Soon after the birth of Jesus, Joseph had fled with his family to Egypt, where there was a large Jewish community, and safety. But after the death of Herod Joseph had a dream/impulse/vision that convinced him that he and his little family should return to where they had come from, Nazareth in Galilee.
At that moment Nazareth was a safer place to be than Judea, which was experiencing upheavals under the rule of King Herod the Great’s oldest surviving son Archelaus, now the ethnarch (political leader of a distinct ethnic group) of Judea. King Herod had died, and the current ruler of Galilee was his younger son Herod Antipas (Herod is a family name, a surname).

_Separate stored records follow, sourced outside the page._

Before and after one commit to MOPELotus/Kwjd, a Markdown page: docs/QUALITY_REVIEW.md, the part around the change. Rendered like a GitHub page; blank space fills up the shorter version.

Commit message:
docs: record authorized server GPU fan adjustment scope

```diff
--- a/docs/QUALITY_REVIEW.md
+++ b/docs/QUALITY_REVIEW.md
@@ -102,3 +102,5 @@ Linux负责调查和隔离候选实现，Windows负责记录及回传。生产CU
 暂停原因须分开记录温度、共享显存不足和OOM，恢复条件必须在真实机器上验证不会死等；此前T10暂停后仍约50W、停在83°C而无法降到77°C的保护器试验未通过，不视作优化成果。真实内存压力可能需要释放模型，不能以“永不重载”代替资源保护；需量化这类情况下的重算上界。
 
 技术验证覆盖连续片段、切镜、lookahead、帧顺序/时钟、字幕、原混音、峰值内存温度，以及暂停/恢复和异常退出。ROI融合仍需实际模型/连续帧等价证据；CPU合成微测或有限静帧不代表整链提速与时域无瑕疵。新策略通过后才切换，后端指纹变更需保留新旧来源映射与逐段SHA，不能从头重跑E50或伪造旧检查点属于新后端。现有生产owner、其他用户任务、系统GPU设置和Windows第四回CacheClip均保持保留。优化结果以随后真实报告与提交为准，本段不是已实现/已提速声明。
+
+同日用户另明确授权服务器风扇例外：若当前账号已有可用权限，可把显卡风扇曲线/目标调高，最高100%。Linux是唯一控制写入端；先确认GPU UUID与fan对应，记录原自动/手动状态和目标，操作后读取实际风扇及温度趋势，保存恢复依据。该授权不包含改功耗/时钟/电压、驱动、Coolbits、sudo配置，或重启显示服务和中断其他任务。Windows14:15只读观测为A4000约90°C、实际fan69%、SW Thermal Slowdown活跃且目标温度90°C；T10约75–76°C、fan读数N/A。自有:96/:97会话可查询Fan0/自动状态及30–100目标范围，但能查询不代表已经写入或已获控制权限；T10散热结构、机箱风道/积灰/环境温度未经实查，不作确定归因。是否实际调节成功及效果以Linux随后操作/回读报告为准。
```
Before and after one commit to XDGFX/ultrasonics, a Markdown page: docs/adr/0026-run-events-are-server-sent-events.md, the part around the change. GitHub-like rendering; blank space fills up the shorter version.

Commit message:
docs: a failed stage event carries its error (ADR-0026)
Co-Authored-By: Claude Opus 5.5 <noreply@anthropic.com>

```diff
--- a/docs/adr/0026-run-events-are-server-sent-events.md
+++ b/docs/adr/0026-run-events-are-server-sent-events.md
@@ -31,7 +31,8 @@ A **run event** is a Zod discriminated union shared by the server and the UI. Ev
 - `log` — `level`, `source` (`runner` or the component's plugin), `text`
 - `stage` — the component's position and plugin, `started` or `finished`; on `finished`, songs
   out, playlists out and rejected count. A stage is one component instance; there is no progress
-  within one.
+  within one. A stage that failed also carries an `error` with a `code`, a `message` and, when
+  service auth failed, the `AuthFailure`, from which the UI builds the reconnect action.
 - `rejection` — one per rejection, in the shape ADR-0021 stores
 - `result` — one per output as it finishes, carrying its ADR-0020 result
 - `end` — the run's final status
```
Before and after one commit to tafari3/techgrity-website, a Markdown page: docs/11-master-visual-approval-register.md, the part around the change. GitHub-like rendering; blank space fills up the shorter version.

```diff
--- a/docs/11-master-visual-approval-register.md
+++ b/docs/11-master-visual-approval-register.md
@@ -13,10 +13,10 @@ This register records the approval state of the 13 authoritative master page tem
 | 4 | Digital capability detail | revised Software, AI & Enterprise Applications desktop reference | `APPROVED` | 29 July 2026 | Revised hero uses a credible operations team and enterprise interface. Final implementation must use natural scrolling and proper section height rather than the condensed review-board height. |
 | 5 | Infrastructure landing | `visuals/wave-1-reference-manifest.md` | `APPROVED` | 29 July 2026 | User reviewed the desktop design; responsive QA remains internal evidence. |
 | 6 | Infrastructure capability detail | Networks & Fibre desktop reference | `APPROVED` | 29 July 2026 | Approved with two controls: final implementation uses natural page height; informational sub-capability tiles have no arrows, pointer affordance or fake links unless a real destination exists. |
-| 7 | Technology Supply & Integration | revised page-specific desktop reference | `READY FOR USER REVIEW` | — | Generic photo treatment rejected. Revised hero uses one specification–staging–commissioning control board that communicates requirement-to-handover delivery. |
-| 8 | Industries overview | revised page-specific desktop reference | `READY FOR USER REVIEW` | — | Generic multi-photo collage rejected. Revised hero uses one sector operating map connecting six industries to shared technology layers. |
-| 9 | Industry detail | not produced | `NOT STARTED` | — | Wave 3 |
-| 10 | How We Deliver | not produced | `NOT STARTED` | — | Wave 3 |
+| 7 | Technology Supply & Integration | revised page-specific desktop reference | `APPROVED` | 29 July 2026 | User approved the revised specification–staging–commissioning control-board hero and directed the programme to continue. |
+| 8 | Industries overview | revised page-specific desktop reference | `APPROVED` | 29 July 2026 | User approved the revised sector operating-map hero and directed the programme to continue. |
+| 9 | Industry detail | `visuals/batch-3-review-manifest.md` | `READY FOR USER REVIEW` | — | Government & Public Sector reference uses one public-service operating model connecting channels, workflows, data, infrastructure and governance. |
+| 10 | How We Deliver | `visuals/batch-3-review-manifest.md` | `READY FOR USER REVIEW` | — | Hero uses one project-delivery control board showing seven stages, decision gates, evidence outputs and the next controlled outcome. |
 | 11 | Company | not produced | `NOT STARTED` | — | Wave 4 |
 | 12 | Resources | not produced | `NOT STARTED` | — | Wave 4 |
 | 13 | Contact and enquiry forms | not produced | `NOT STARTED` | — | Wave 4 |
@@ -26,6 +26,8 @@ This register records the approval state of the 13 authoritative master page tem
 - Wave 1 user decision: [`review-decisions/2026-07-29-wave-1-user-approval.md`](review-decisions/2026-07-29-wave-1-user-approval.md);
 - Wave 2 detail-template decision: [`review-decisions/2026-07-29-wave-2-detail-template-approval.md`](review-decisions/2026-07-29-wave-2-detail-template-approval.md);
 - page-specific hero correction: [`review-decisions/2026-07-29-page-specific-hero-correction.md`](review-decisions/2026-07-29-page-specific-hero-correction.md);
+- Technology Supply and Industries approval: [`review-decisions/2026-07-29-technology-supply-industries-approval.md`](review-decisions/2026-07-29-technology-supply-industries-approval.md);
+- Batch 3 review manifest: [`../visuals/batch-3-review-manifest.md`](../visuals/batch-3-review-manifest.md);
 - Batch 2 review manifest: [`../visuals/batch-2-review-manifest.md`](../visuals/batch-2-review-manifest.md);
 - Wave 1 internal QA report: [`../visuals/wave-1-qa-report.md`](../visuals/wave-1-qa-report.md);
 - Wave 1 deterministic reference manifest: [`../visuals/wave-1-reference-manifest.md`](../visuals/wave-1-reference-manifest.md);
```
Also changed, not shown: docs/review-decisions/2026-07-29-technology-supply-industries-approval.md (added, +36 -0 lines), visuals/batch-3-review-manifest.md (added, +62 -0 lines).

Antipas was what might kindly be called a hands-off ruler, inclined to do nothing rather than make any sort of decision. This laziness/caution had served him well during the last years of his father’s life, when King Herod had executed many members of his own family, including Antipas’ two older brothers. Antipas, apparently too lazy to care about power, kept his head down and survived.
So Joseph decided the safest thing to do was return to his native Nazareth, where he could live quietly, work hard, and raise a family.
19th century photograph of the ancient road between Jericho and Jerusalem
Nazareth was not entirely cut off from the world. It was about seven miles southeast of Sepphoris, the capital of western Galilee. There Jesus grew into manhood.
The only story of these ‘hidden years’ in the gospels is that told by Luke (1:41 51), according to which Jesus went with his parents to Jerusalem when he was twelve years old.
Jesus stayed behind in Jerusalem when his parents went a day’s journey on their way back to Nazareth (presumably down to Jericho so as to return by way of Jewish Perea rather than through despised Samaria). Missing the boy, they returned to the Holy City and there found him debating with the teachers in the Temple. They then returned with him to Nazareth.
Gospel texts: Matthew 2:19-23
James Tisssot’s Sojourn in Egypt gives an image of 19th century rather than 1st century Egypt,
but it jolts the viewer into realizing that a large part of Jesus’ childhood
may have been spent in Egypt rather than Galilee
The Finding of Jesus in the Temple, William Holman Hunt